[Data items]
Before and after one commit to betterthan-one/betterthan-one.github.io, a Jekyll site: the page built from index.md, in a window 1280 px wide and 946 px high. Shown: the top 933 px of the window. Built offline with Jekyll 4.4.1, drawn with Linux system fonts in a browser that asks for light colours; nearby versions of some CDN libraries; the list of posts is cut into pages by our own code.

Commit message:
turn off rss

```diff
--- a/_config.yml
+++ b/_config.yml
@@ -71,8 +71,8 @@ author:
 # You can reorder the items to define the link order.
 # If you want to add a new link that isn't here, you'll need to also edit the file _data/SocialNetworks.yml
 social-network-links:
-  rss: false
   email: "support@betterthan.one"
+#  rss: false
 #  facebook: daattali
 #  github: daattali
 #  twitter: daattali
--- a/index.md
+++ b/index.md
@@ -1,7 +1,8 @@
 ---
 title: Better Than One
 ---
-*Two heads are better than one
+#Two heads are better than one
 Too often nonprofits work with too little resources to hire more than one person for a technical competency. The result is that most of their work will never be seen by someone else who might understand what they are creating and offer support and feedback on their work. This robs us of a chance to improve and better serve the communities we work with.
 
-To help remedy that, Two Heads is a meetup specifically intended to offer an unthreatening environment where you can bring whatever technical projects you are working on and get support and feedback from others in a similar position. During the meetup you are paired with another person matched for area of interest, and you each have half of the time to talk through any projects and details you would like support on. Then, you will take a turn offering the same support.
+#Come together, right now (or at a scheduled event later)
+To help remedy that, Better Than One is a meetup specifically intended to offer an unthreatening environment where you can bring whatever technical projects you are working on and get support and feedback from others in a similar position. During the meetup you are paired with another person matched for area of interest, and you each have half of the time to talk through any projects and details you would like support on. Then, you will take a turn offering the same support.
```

--

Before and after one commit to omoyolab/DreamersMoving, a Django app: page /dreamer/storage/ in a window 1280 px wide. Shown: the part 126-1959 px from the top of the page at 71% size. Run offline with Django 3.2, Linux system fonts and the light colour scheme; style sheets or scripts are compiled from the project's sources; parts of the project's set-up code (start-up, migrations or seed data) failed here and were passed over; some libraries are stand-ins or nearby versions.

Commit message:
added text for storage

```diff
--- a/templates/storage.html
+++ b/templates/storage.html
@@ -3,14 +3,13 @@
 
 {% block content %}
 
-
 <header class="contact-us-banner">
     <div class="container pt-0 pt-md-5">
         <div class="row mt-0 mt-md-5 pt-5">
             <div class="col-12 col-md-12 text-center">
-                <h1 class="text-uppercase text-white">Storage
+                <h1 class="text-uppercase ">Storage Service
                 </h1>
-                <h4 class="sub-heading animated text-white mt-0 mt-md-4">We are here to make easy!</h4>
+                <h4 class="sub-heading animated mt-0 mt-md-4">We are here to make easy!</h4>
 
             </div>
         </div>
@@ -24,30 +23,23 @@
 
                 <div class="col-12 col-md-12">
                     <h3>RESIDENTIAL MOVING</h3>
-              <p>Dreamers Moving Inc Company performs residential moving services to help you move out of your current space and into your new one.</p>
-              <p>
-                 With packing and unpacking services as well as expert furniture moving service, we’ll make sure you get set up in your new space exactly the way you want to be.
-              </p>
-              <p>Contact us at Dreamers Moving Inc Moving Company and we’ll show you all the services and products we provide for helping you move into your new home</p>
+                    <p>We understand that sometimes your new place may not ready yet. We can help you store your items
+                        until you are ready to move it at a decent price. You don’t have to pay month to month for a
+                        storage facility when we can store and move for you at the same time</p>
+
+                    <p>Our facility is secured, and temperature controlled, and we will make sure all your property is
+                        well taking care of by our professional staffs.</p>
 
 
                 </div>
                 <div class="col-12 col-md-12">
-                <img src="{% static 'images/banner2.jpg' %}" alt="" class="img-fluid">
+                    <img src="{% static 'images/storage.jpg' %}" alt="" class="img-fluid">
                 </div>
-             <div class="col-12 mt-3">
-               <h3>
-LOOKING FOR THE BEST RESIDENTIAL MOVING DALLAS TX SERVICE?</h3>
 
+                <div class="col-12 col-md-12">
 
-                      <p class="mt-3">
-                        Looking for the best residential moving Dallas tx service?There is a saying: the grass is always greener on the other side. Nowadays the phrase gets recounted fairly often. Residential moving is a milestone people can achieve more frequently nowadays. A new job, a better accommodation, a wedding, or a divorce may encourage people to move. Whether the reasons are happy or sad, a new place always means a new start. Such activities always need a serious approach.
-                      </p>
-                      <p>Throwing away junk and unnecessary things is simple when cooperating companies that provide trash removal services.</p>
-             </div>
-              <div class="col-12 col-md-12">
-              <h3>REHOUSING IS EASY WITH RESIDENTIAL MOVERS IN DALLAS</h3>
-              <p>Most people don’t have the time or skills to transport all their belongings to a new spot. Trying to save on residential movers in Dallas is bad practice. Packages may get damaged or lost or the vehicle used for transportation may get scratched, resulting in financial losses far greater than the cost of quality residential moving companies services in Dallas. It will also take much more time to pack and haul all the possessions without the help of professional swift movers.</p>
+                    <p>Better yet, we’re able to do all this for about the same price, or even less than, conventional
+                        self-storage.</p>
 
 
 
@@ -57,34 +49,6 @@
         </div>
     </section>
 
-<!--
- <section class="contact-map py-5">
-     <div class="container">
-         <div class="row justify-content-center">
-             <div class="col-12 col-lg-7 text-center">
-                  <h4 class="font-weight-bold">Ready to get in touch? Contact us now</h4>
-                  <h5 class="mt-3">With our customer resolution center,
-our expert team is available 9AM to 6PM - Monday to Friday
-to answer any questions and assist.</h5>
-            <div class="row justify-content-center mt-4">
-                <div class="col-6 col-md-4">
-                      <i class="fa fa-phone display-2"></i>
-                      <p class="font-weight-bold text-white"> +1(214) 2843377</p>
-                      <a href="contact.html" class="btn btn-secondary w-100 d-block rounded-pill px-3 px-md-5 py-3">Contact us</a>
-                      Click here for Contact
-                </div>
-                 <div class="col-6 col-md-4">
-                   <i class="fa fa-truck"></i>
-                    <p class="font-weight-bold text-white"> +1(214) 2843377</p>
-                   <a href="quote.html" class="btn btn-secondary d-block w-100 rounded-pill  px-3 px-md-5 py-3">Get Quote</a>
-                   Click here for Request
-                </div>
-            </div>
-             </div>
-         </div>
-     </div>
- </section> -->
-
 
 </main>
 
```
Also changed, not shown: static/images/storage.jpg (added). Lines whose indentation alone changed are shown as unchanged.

---

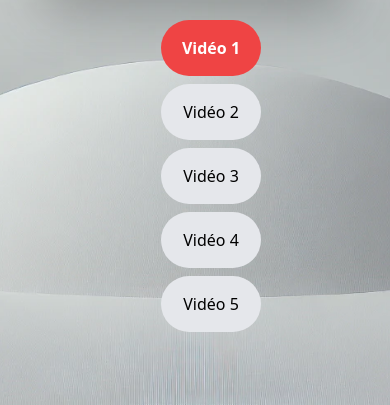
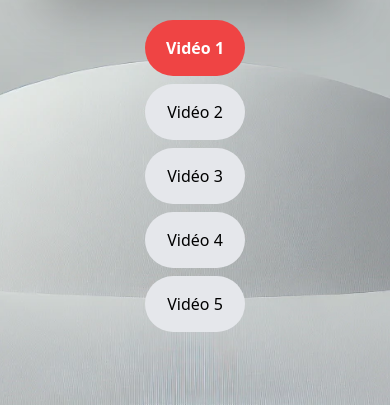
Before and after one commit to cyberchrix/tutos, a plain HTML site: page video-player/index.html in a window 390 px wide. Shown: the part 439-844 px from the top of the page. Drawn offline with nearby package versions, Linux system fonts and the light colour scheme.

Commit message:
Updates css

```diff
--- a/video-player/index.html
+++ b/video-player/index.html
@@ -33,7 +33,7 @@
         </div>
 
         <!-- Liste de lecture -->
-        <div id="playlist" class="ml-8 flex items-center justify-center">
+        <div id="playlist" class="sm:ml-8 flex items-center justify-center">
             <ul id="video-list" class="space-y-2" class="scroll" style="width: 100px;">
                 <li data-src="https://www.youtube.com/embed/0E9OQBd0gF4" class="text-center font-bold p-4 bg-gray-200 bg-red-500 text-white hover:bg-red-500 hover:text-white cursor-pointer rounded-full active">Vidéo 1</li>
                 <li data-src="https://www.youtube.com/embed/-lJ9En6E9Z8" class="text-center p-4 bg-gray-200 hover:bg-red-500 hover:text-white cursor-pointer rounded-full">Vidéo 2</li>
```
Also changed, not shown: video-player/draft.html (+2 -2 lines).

» **HOW TO COMPLETE THIS TASK**: Single out each line of the records above with the string "static" in it, and copy it.

» **FINISHED EXERCISE**:
-                <img src="{% static 'images/banner2.jpg' %}" alt="" class="img-fluid">
+                    <img src="{% static 'images/storage.jpg' %}" alt="" class="img-fluid">
Also changed, not shown: static/images/storage.jpg (added). Lines whose indentation alone changed are shown as unchanged.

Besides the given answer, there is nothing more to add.